## PROBLEM TO WORK ON:
From the records that follow, copy every line that contains the word "figure".

Modification records
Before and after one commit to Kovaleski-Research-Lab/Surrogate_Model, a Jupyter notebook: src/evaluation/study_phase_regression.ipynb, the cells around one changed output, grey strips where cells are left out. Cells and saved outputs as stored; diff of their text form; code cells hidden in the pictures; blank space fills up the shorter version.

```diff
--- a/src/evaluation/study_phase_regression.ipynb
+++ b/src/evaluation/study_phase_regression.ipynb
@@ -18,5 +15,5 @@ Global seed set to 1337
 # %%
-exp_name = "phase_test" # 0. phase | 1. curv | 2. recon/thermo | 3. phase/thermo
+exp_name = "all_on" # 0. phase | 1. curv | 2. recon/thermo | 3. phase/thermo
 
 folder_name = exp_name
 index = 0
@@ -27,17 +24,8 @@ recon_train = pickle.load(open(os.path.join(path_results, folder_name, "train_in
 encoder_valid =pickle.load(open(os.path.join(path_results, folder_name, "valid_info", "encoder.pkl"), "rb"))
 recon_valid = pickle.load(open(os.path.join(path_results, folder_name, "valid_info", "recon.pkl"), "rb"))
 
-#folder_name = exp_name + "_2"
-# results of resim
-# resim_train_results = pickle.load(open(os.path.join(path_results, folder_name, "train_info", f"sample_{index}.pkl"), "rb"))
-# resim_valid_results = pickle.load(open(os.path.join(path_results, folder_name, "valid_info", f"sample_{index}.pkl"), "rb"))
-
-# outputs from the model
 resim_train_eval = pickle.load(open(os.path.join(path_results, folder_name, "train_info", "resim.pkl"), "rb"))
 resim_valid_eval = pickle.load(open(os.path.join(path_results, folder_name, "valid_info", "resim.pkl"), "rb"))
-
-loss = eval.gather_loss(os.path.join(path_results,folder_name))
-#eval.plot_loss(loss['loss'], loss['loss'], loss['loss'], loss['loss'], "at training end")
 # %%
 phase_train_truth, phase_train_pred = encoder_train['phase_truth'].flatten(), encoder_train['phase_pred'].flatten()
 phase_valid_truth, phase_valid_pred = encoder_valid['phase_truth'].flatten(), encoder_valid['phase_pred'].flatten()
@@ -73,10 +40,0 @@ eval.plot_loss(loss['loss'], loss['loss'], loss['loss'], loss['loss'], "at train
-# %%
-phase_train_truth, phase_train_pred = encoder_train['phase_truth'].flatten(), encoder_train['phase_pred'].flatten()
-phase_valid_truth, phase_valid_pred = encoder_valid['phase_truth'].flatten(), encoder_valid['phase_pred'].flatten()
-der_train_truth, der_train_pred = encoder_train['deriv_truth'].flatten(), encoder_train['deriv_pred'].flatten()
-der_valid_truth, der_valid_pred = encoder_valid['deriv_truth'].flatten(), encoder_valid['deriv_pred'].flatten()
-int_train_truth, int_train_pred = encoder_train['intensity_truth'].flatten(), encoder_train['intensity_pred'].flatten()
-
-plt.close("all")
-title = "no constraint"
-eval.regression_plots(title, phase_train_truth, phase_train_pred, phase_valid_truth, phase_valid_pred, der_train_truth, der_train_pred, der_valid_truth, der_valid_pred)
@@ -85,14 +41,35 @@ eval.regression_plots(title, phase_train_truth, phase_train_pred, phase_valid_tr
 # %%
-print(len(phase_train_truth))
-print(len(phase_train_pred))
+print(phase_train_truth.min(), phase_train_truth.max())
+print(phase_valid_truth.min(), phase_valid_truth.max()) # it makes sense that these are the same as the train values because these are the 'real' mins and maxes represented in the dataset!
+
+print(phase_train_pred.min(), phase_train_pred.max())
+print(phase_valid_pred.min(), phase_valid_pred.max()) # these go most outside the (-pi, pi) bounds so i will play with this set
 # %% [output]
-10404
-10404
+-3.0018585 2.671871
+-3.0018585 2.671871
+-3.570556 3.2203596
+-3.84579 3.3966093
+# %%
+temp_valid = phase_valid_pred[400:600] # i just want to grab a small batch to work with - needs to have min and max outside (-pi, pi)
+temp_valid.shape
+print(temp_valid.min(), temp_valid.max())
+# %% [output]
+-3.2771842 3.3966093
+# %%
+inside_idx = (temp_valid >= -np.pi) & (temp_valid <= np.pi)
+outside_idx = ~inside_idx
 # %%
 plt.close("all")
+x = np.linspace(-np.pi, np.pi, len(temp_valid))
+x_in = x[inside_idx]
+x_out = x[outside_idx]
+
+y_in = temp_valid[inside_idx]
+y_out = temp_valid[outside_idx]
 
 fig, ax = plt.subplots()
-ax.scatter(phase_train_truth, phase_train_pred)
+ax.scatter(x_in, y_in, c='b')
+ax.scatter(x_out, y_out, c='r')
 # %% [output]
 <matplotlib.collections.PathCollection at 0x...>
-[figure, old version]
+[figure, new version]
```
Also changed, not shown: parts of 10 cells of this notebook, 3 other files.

==

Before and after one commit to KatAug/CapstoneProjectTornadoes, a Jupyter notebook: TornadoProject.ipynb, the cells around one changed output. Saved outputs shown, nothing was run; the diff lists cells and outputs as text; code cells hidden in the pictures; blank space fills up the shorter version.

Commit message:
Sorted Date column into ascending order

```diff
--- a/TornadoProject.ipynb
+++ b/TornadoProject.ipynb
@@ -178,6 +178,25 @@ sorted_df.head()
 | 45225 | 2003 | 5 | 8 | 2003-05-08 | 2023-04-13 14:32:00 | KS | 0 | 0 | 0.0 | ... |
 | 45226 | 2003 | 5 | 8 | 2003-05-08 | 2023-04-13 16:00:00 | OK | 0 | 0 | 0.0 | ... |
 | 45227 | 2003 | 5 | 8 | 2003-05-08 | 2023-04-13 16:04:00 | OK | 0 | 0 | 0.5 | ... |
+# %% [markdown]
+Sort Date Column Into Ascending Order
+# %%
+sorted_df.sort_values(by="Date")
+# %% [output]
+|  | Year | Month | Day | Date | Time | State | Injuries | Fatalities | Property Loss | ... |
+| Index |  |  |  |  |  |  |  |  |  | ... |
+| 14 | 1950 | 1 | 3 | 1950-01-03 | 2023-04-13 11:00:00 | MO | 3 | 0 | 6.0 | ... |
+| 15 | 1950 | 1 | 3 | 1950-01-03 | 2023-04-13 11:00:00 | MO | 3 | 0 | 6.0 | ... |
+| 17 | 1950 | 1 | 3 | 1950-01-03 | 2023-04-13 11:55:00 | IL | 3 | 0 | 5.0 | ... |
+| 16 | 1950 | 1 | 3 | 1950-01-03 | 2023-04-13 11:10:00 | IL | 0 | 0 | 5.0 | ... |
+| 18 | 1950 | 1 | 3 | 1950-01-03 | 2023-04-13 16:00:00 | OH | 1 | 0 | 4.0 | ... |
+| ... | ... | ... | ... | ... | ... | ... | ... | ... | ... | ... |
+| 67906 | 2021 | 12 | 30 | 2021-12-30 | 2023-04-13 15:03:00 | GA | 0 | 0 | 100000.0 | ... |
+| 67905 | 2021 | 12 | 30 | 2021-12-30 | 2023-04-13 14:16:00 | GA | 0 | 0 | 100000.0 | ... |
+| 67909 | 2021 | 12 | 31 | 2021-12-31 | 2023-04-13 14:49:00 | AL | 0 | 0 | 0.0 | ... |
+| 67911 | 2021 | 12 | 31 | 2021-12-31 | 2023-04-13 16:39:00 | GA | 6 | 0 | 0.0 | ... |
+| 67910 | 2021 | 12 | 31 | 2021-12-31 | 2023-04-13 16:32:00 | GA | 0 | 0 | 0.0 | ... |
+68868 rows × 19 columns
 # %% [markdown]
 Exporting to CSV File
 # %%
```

* * *

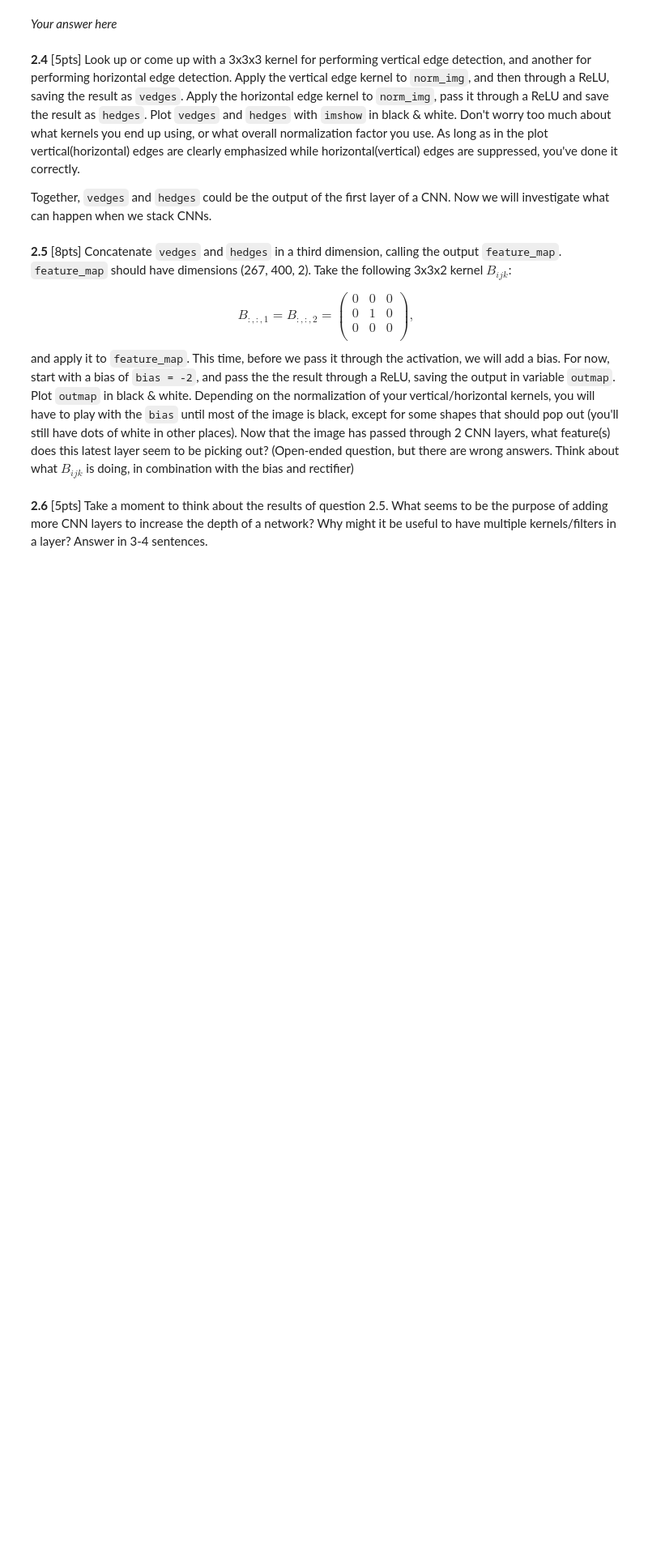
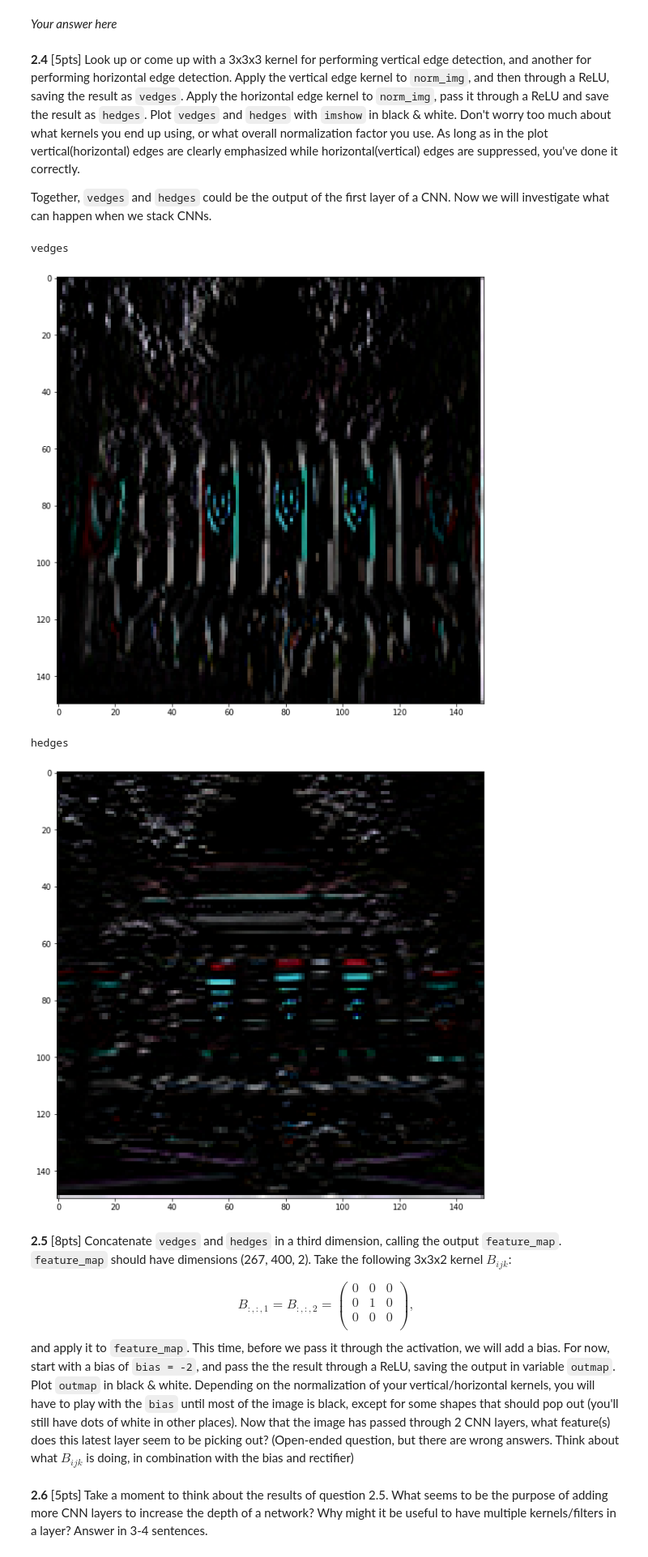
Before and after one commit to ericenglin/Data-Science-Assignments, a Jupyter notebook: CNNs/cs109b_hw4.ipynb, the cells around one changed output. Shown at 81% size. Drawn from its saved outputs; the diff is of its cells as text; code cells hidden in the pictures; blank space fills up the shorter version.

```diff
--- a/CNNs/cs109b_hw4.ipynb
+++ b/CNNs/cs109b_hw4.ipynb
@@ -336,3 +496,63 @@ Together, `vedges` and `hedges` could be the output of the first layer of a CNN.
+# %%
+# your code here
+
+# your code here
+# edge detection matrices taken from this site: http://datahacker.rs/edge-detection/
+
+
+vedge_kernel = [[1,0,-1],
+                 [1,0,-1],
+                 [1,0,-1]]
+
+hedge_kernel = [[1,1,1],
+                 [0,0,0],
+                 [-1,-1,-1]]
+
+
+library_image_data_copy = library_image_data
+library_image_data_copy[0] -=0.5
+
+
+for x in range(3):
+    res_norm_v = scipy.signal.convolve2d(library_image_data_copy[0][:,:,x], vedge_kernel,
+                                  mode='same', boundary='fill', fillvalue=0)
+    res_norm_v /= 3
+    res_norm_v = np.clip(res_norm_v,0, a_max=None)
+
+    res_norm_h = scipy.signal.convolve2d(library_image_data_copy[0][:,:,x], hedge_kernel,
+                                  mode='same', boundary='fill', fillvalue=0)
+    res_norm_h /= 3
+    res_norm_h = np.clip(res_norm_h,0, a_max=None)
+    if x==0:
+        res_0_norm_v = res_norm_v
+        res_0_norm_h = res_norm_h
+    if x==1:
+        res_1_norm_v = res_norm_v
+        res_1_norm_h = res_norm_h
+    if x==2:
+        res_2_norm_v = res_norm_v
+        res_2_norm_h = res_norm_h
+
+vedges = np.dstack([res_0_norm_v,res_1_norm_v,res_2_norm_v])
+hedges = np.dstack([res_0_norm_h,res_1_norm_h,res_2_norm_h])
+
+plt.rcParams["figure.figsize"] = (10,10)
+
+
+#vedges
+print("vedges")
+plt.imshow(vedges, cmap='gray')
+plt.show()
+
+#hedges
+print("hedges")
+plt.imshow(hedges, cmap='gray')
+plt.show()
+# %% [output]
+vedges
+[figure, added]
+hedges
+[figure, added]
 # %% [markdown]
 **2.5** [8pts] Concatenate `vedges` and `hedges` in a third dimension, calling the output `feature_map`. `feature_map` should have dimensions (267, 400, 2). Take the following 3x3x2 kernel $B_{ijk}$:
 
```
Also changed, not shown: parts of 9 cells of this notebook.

## EXPECTED OUTPUT:
-[figure, old version]
+[figure, new version]
+plt.rcParams["figure.figsize"] = (10,10)
+[figure, added]
+[figure, added]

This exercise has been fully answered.